Behold! Human beings living in a underground den, which has a mouth open towards the light and reaching all along the den; here they have been from their childhood, and have their legs and necks chained so that they cannot move, and can only see before them, being prevented by the chains from turning round their heads. Above and behind them a fire is blazing at a distance, and between the fire and the prisoners there is a raised way; and you will see, if you look, a low wall built along the way, like the screen which marionette players have in front of them, over which they show the puppets.

The discussion above, however, is not the most horror thing of the metaphor, but the following.

And now look again, and see what will naturally follow if the prisoners are released and disabused of their error. At first, when any of them is liberated and compelled suddenly to stand up and turn his neck round and walk and look towards the light, he will suffer sharp pains; the glare will distress him, and he will be unable to see the realities of which in his former state he had seen the shadows; and then conceive some one saying to him, that what he saw before was an illusion, but that now, when he is approaching nearer to being and his eye is turned towards more real existence, he has a clearer vision, -what will be his reply? And you may further imagine that his instructor is pointing to the objects as they pass and requiring him to name them, — will he not be perplexed? Will he not fancy that the shadows which he formerly saw are truer than the objects which are now shown to him?

From ancient times, our ancestors gradually found out our brain were not able to process far too complex data. So we started to analyze things and construct models for those in the natural world.

We started to define everything in a simple way. We thought of the edges of everything as lines, which formed shapes, solids and so on. Then we found that our natural language system was not accurate enough to power the logical and abstract thinking, therefore we built a new symbolic system called mathematics.

Is this a gate to heaven, or the abyss to the hell?

The modern logistics point out that our mathematics is essentially a first-order predicate logic, which defines symbols and axiomatize their algorithms. For example, in the N set, we define ‘a+b‘ as outputing the next bth number of a, but why don’t we define as others? The answer is clear – the original definition is ACTUAL.

There’s always a question that why math can describe the real world so accurately. There’s no other reasons but because it’s a enough complete system – Godel’s completeness theorem works well on it – and it’s based on ACTUAL axioms. Any natural language can describe the cosmos accurately as well.

Any natural language can describe the cosmos accurately as well.

Perhaps, I wonder, everything we have done on math, from calculus to linear algebra, from logic to group theory, is not the true answer to the world.

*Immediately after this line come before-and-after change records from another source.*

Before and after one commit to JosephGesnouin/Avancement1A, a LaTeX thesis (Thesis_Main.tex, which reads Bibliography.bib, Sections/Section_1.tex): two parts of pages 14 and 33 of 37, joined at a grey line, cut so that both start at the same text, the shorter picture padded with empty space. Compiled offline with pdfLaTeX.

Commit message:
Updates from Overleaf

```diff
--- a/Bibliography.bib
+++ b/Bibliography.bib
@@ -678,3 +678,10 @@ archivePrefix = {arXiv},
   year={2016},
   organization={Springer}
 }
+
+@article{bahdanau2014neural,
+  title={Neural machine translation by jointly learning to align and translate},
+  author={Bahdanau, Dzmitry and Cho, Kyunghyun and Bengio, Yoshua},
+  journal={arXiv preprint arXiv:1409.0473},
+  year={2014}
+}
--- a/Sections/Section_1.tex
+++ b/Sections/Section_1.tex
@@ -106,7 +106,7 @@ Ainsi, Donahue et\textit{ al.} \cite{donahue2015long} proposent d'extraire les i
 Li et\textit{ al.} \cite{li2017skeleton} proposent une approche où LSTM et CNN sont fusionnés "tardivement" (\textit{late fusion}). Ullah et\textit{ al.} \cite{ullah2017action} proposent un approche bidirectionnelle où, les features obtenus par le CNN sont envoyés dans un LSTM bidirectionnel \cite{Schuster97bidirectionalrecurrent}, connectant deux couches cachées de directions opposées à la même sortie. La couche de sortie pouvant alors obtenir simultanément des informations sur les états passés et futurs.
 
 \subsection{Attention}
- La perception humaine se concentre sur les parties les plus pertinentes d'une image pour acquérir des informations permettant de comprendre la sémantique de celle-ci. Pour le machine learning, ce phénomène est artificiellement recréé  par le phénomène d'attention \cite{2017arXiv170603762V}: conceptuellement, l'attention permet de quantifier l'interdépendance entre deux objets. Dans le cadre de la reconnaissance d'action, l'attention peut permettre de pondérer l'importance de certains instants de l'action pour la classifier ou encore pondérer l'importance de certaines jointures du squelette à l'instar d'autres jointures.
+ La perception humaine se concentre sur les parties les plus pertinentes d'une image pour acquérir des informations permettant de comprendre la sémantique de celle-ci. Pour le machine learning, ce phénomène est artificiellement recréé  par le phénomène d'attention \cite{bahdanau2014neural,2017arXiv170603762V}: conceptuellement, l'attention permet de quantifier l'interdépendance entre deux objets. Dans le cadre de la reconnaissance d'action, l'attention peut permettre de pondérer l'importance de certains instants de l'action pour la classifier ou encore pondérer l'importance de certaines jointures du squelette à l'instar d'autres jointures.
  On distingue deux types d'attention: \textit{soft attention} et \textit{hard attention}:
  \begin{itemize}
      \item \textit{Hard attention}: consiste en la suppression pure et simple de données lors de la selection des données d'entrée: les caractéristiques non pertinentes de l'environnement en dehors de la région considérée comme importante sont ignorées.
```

Like the answer 42 after thousands of millions of years’ calculation, maybe in the end, we draw water with a sieve.